But 250 boxes of books and 30+ bookcases require a little bit of time to get organized. Not that I would know what organization is. My books are now generally on the shelves, though their order is still ruled by serendipity. I have some organization on a few cases. My Joe Lansdale books are generally where I can find them. The small group of books and magazines where I have appeared are in one area, A few writers are organized but most are not. But, as my wife says, “I have the rest of my life to get organized.” Because I’m not doing the boxing and moving thing again.
I would probably still be working on that massive undertaking, but this week represents the 100th anniversary of Robert Bloch’s birth. I reviewed a Bloch book (the paperback of The Opener of the Way) last June as my 186th in this series. Normally I do not review two books by a writer within a year, but how often does a 100th birthday come along? Not to mention, technically that review was 2016, and this is 2017.
I picked this title for a couple of reasons. One, I could find it because I had my set of Imaginative Tales in order on the bookcase with digests, and two, it is a funny work — something Bloch excelled at.
When Imaginative Tales debuted in 1954 as a companion to Imagination, they produced some truly wonderful covers for their lead novellas. Issue 3 (January 1955) featured “Black Magic Holiday” as the cover piece. It was their first featuring Bloch, though he would soon appear on several more. The cover was by Harold McCauley and I liked it.
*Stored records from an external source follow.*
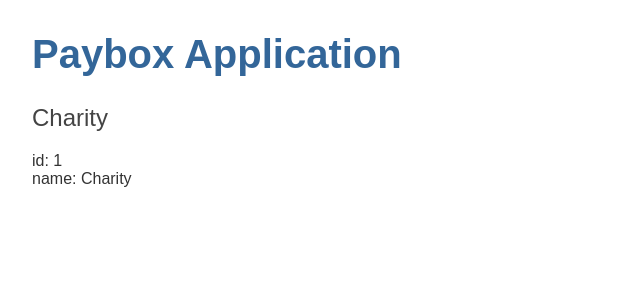
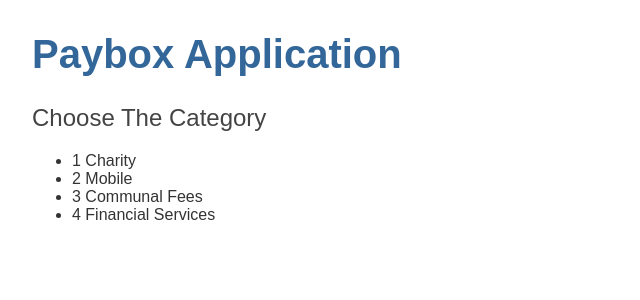
Before and after one commit to anitalakhadze/paybox_ui, an Angular app: page / in a window 1280 px wide. Shown: the top 300 px of the page, without its empty margins (0-640 px from the left). Built offline with nearby package versions, Linux system fonts and the light colour scheme.

Commit message:
added const categories and embedded it in the app root

```diff
--- /dev/null
+++ b/src/app/categories.ts
@@ -0,0 +1,8 @@
+import { Category } from './category';
+
+export const CATEGORIES: Category[] = [
+    { id: 1, name: 'Charity' },
+    { id: 2, name: 'Mobile' },
+    { id: 3, name: 'Communal Fees' },
+    { id: 4, name: 'Financial Services' }
+];
--- a/src/app/categories/categories.component.html
+++ b/src/app/categories/categories.component.html
@@ -1,3 +1,8 @@
-<h2>{{category.name}}</h2>
-<div><span>id: </span>{{category.id}}</div>
-<div><span>name: </span>{{category.name}}</div>
+<h2>Choose The Category</h2>
+<ul class="categories">
+    <li *ngFor="let category of categories">
+        <span class="badge">
+            {{category.id}}
+        </span> {{category.name}}
+    </li>
+</ul>
--- a/src/app/categories/categories.component.ts
+++ b/src/app/categories/categories.component.ts
@@ -1,5 +1,5 @@
 import { Component, OnInit } from '@angular/core';
-import { Category } from '../category';
+import { CATEGORIES } from '../categories';
 
 @Component({
   selector: 'app-categories',
@@ -8,10 +8,7 @@ import { Category } from '../category';
 })
 export class CategoriesComponent implements OnInit {
 
-  category: Category = {
-    id: 1,
-    name: 'Charity'
-  }
+  categories = CATEGORIES;
 
   constructor() { }
 
```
The story was originally published in Fantastic Adventures in 1950 under the title “The Devil With You.” I didn’t realize it when I started reading it, but what the heck? It’s still a good story. And funny. I had read “Lost in Time and Space With Lefty Feep,” which featured the humorous adventures of the title character, about 30 years ago and I laughed quite a bit. I don’t have that title anymore, due to the big book sale of 2007, but it made me kindly disposed toward this title.
So, on to the story. Bill Dawson was a salesman who is touched by the finger of Fate. Deciding to take a vacation from his furniture sales job in Davenport, Iowa in New York City, Bill takes a room in the Hotel Flopmoor. That evening he finds two strangers in his room, Marmaduke Hicks and Tubby XXXXX. They have been residing in the hotel for quite a while, evading the manager Mr. Bipple, in scenes reminiscent of the Marx Brothers in Room Service. When they are discovered in Bill’s room, they play double-or-nothing with Bipple over their bill. They win and before anyone knows anything, they have parlayed Bill’s stay into him owning the hotel. Bipple is deliriously happy. Bill is now the hotel manager on the eve of a convention of magicians checking in for a stay.
One particular room is haunted with talking furniture and it has been requested by Mr. L. Dritch. Dritch had stayed there the year before and it has been haunted ever since.
The magicians are noted for causing chaos, with rabbits and birds running loose and illusions popping up all over the place. But other weirdness plays in as well, because not all the magicians are prestidigitators. Some are true magicians — and they have sinister plans for the convention and the hotel.
There is much drinking and innuendo, a la Thorne Smith, who was an obvious influence. There’s a fun bit involving a woman cut literally in two, whose halves do not function together, creating chaos. And more fun involving a werewolf and wax figures on a dance floor. Naturally, all of this happens as Hell is about to break loose.
I had fun with this story, and it reminded me that Bloch was excellent whether he was doing horror, science fiction, or fantasy. This one can also be found in The Lost Bloch, Volume One: The Devil With You (Subterranean Press, 1999). Check it out! Or get some Bloch for yourself.
I hope to keep doing these reviews as well as the Forgotten Films. They might possibly not be every week, but I will try.
Series organizer Patti Abbott hosts more Friday Forgotten Book reviews at her own blog, and posts a complete list of participating blogs.